** MATERIAL SUPPLIED follows **
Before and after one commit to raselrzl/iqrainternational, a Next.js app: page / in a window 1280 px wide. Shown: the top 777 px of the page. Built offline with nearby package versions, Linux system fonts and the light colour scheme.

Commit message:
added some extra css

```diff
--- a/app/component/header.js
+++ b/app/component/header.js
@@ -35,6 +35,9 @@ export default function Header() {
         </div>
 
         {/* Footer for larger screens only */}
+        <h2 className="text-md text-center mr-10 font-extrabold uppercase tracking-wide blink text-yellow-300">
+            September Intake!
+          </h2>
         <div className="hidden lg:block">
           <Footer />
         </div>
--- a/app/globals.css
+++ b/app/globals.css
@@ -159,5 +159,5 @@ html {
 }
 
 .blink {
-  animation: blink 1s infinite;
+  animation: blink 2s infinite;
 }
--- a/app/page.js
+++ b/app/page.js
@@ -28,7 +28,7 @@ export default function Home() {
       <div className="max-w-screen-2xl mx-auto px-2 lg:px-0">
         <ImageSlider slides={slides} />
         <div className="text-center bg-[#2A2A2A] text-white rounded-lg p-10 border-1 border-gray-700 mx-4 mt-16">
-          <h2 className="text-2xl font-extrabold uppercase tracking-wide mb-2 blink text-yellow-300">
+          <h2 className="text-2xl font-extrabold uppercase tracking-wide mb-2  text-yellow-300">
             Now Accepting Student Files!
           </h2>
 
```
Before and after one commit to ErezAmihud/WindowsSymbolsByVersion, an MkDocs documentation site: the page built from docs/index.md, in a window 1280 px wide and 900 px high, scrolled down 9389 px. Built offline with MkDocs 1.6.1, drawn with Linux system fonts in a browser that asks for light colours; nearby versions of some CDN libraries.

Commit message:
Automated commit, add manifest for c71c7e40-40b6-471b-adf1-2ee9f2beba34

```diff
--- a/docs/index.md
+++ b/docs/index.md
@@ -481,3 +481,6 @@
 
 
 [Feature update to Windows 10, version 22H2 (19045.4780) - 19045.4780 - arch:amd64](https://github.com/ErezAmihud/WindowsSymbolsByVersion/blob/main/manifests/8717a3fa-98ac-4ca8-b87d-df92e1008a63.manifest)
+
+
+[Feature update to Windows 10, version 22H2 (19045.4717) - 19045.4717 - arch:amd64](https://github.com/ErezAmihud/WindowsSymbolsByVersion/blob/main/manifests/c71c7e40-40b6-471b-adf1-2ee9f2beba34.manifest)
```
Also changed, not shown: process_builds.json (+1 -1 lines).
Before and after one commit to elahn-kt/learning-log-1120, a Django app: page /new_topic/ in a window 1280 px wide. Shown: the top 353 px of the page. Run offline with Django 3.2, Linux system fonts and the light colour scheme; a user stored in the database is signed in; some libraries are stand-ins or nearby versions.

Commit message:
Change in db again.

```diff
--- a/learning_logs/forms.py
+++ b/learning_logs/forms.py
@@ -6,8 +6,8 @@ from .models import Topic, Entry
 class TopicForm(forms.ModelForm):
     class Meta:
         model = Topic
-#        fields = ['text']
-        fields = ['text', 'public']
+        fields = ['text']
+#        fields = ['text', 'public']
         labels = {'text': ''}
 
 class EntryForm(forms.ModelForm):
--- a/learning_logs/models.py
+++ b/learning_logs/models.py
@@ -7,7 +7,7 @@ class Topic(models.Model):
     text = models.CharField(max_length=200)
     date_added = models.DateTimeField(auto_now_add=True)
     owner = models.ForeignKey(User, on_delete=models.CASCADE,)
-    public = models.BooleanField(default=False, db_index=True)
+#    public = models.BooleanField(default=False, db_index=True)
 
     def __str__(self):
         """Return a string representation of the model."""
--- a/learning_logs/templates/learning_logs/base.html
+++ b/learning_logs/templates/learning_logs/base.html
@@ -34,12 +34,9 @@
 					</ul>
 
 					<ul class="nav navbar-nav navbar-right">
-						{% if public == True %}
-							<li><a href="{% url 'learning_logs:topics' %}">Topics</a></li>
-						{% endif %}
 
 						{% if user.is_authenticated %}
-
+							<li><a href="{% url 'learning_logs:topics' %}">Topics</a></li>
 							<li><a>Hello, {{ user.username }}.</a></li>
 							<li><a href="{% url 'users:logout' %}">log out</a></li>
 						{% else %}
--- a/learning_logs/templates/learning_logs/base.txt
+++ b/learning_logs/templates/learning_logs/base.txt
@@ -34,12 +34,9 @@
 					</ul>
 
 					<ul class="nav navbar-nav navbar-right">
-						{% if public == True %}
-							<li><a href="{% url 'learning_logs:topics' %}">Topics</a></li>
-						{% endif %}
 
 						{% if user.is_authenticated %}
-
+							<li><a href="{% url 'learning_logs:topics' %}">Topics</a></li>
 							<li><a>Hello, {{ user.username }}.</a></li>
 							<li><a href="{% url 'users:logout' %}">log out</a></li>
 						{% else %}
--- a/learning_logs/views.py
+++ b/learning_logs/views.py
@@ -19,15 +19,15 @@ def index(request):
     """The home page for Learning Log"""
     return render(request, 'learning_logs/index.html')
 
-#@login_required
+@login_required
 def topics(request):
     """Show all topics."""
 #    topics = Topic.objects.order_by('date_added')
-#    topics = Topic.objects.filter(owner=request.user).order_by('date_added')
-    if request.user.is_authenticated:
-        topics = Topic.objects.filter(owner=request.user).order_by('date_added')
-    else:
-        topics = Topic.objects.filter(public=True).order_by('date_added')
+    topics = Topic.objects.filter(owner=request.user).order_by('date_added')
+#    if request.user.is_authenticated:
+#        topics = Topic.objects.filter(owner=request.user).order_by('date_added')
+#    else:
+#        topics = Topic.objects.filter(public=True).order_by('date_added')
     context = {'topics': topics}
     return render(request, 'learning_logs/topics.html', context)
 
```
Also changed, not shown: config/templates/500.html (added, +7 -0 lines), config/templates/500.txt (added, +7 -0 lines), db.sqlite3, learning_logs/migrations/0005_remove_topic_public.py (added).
** End of MATERIAL SUPPLIED **
*TASK DETAILS*: The data above must be repeated in its entirety, exactly as given.

*SOLUTION*:
Before and after one commit to raselrzl/iqrainternational, a Next.js app: page / in a window 1280 px wide. Shown: the top 777 px of the page. Built offline with nearby package versions, Linux system fonts and the light colour scheme.

Commit message:
added some extra css

```diff
--- a/app/component/header.js
+++ b/app/component/header.js
@@ -35,6 +35,9 @@ export default function Header() {
         </div>
 
         {/* Footer for larger screens only */}
+        <h2 className="text-md text-center mr-10 font-extrabold uppercase tracking-wide blink text-yellow-300">
+            September Intake!
+          </h2>
         <div className="hidden lg:block">
           <Footer />
         </div>
--- a/app/globals.css
+++ b/app/globals.css
@@ -159,5 +159,5 @@ html {
 }
 
 .blink {
-  animation: blink 1s infinite;
+  animation: blink 2s infinite;
 }
--- a/app/page.js
+++ b/app/page.js
@@ -28,7 +28,7 @@ export default function Home() {
       <div className="max-w-screen-2xl mx-auto px-2 lg:px-0">
         <ImageSlider slides={slides} />
         <div className="text-center bg-[#2A2A2A] text-white rounded-lg p-10 border-1 border-gray-700 mx-4 mt-16">
-          <h2 className="text-2xl font-extrabold uppercase tracking-wide mb-2 blink text-yellow-300">
+          <h2 className="text-2xl font-extrabold uppercase tracking-wide mb-2  text-yellow-300">
             Now Accepting Student Files!
           </h2>
 
```
Before and after one commit to ErezAmihud/WindowsSymbolsByVersion, an MkDocs documentation site: the page built from docs/index.md, in a window 1280 px wide and 900 px high, scrolled down 9389 px. Built offline with MkDocs 1.6.1, drawn with Linux system fonts in a browser that asks for light colours; nearby versions of some CDN libraries.

Commit message:
Automated commit, add manifest for c71c7e40-40b6-471b-adf1-2ee9f2beba34

```diff
--- a/docs/index.md
+++ b/docs/index.md
@@ -481,3 +481,6 @@
 
 
 [Feature update to Windows 10, version 22H2 (19045.4780) - 19045.4780 - arch:amd64](https://github.com/ErezAmihud/WindowsSymbolsByVersion/blob/main/manifests/8717a3fa-98ac-4ca8-b87d-df92e1008a63.manifest)
+
+
+[Feature update to Windows 10, version 22H2 (19045.4717) - 19045.4717 - arch:amd64](https://github.com/ErezAmihud/WindowsSymbolsByVersion/blob/main/manifests/c71c7e40-40b6-471b-adf1-2ee9f2beba34.manifest)
```
Also changed, not shown: process_builds.json (+1 -1 lines).
Before and after one commit to elahn-kt/learning-log-1120, a Django app: page /new_topic/ in a window 1280 px wide. Shown: the top 353 px of the page. Run offline with Django 3.2, Linux system fonts and the light colour scheme; a user stored in the database is signed in; some libraries are stand-ins or nearby versions.

Commit message:
Change in db again.

```diff
--- a/learning_logs/forms.py
+++ b/learning_logs/forms.py
@@ -6,8 +6,8 @@ from .models import Topic, Entry
 class TopicForm(forms.ModelForm):
     class Meta:
         model = Topic
-#        fields = ['text']
-        fields = ['text', 'public']
+        fields = ['text']
+#        fields = ['text', 'public']
         labels = {'text': ''}
 
 class EntryForm(forms.ModelForm):
--- a/learning_logs/models.py
+++ b/learning_logs/models.py
@@ -7,7 +7,7 @@ class Topic(models.Model):
     text = models.CharField(max_length=200)
     date_added = models.DateTimeField(auto_now_add=True)
     owner = models.ForeignKey(User, on_delete=models.CASCADE,)
-    public = models.BooleanField(default=False, db_index=True)
+#    public = models.BooleanField(default=False, db_index=True)
 
     def __str__(self):
         """Return a string representation of the model."""
--- a/learning_logs/templates/learning_logs/base.html
+++ b/learning_logs/templates/learning_logs/base.html
@@ -34,12 +34,9 @@
 					</ul>
 
 					<ul class="nav navbar-nav navbar-right">
-						{% if public == True %}
-							<li><a href="{% url 'learning_logs:topics' %}">Topics</a></li>
-						{% endif %}
 
 						{% if user.is_authenticated %}
-
+							<li><a href="{% url 'learning_logs:topics' %}">Topics</a></li>
 							<li><a>Hello, {{ user.username }}.</a></li>
 							<li><a href="{% url 'users:logout' %}">log out</a></li>
 						{% else %}
--- a/learning_logs/templates/learning_logs/base.txt
+++ b/learning_logs/templates/learning_logs/base.txt
@@ -34,12 +34,9 @@
 					</ul>
 
 					<ul class="nav navbar-nav navbar-right">
-						{% if public == True %}
-							<li><a href="{% url 'learning_logs:topics' %}">Topics</a></li>
-						{% endif %}
 
 						{% if user.is_authenticated %}
-
+							<li><a href="{% url 'learning_logs:topics' %}">Topics</a></li>
 							<li><a>Hello, {{ user.username }}.</a></li>
 							<li><a href="{% url 'users:logout' %}">log out</a></li>
 						{% else %}
--- a/learning_logs/views.py
+++ b/learning_logs/views.py
@@ -19,15 +19,15 @@ def index(request):
     """The home page for Learning Log"""
     return render(request, 'learning_logs/index.html')
 
-#@login_required
+@login_required
 def topics(request):
     """Show all topics."""
 #    topics = Topic.objects.order_by('date_added')
-#    topics = Topic.objects.filter(owner=request.user).order_by('date_added')
-    if request.user.is_authenticated:
-        topics = Topic.objects.filter(owner=request.user).order_by('date_added')
-    else:
-        topics = Topic.objects.filter(public=True).order_by('date_added')
+    topics = Topic.objects.filter(owner=request.user).order_by('date_added')
+#    if request.user.is_authenticated:
+#        topics = Topic.objects.filter(owner=request.user).order_by('date_added')
+#    else:
+#        topics = Topic.objects.filter(public=True).order_by('date_added')
     context = {'topics': topics}
     return render(request, 'learning_logs/topics.html', context)
 
```
Also changed, not shown: config/templates/500.html (added, +7 -0 lines), config/templates/500.txt (added, +7 -0 lines), db.sqlite3, learning_logs/migrations/0005_remove_topic_public.py (added).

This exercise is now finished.